We know that is not true, maybe in our own lives. Jesus’ reciting an old truism that prophets are without honor in their own country gets at the very human nature of this rejection. And we all know it well.
One of the funniest, and uncomfortably true, skits in the Carol Burnett Show that I remember was when a successful son in The Family comes home after winning the Nobel Peace Prize, among other things, to receive an honorary degree from the local college. He receives no adulation from his family, each of whom is nursing some grudge from the past. They can hardly get ready for the ceremony in his honor they are so engaged in their own dramas. They knew him when… He isn’t special, he was just… And he hurt them, but not as much as they are hurting him. While this family has the capacity to be cruel and heartless, and focused on their own griefs, it is not unusual in families. They are being normal, albeit exaggerated for comic effect. What the wider world has to say about a family member is of little consequence to my own life, they are saying. And in that they are right. There is no way they can think that their relative is more than what they know.

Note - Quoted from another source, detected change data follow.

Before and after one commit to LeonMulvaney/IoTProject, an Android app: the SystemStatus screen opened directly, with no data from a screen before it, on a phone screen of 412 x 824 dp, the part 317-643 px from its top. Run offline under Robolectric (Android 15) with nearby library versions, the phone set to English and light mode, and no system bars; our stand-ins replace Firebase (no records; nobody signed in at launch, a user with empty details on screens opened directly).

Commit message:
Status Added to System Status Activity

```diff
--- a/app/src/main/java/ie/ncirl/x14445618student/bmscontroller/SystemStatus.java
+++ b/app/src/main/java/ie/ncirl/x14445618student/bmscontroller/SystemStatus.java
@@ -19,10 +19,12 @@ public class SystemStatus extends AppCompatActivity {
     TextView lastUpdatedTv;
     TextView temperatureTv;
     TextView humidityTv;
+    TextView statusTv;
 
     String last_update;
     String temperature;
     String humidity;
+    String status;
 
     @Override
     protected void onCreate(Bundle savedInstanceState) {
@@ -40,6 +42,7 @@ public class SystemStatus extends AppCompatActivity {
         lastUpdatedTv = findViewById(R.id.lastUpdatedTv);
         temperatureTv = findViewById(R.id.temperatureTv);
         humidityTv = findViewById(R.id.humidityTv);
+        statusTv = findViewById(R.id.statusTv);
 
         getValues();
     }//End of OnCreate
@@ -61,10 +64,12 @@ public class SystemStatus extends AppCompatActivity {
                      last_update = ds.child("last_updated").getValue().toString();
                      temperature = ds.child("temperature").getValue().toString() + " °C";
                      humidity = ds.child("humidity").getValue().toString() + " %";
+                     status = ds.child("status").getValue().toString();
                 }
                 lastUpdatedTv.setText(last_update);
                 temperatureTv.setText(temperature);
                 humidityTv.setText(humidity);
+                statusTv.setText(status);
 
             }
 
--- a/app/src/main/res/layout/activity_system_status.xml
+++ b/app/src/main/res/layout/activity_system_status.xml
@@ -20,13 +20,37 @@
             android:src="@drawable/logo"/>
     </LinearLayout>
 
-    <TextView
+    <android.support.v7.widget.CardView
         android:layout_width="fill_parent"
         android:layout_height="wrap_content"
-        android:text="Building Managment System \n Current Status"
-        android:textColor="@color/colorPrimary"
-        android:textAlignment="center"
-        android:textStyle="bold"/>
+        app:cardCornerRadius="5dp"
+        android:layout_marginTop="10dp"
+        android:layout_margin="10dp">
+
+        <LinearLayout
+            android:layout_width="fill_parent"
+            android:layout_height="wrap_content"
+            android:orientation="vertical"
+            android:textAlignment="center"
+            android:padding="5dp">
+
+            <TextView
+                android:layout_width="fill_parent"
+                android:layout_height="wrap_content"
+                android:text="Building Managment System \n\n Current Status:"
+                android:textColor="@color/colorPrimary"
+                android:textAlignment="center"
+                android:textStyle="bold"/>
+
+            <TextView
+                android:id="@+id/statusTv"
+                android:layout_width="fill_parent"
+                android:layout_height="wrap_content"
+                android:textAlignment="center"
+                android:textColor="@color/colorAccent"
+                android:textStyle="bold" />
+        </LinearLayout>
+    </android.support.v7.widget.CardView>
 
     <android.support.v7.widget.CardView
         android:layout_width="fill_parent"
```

In this event in Jesus’ life we see that the people of his hometown cannot imagine or grasp who is standing before them. In matters of faith, this is the truth. Without the gift of faith, we cannot see anything but flesh and blood. So they reject him. They think they know him, but they do not. Maybe he is too much like them. Maybe they also wonder what good can come out of Nazareth? He is only the son of a carpenter. They've known him since he was a boy.
Jesus certainly is like them. He came to live with us as flesh and blood, to get to know us and relate to us and bring us a new life that changes everything. He has brought eternity into our very limited spaces. And he breaks open possibilities undreamt of in our philosophies or simple conventions. Heaven is walking with us, by us, into our dailiness.
Today we are in a protracted struggle with each other about our future. Who do we want to be? People are read out of society for what they think or even thought long ago. Those thoughts define them. Their sin becomes them and there is no salvation or forgiveness possible.
We Christians have always known we are sinners and despite our attempts to be good, we are filled with urges toward evil and wrongdoing. It is what should make us humble and aware of our need for correction and forgiveness. There but for the grace of God go I, is the mantra Christians have to say. It makes us gentle with others because we see ourselves in the other.
The miracle is that we can be forgiven and find the strength to go forward, despite our failures. Christ came into our midst knowing exactly who we are and what would happen to him. Despite all that, he came and lived with joy among us. Even those closest to him, who thought they knew him best, were given the grace to see that what they thought they knew was not the half of it. Here in their midst stood another reality, another world, one that transformed all of life: God in the flesh, dwelling among us. Do not our hearts burn within us when we see the world around us by the power of the Holy Spirit, as he takes fire in our midst and shows us eternity? Does not this make our walk back to our homes and our friends completely different? Praise the Lord, it does!
It is not easy to find a hymn that speaks to this difficult topic so I am using my own. Hymn writers sometimes seem to have solved their doubt and anxiety before writing a hymn, but that often makes hymns seem too confident for weak believers who find themselves in doubt. It is not in their power to believe on their own. We pray for the Spirit to create faith in us.
Amanda Husberg, the composer of the tune, died this last February. She has left behind a great treasury of music almost all of it glorifying God. I am grateful I could know her and work with her.
Purify my Heart. A fine piece by Amanda and a frequent collaborator Richard Leech. Good for this lesson.
(Sorry for the bad quality copy. I am away from my copier.)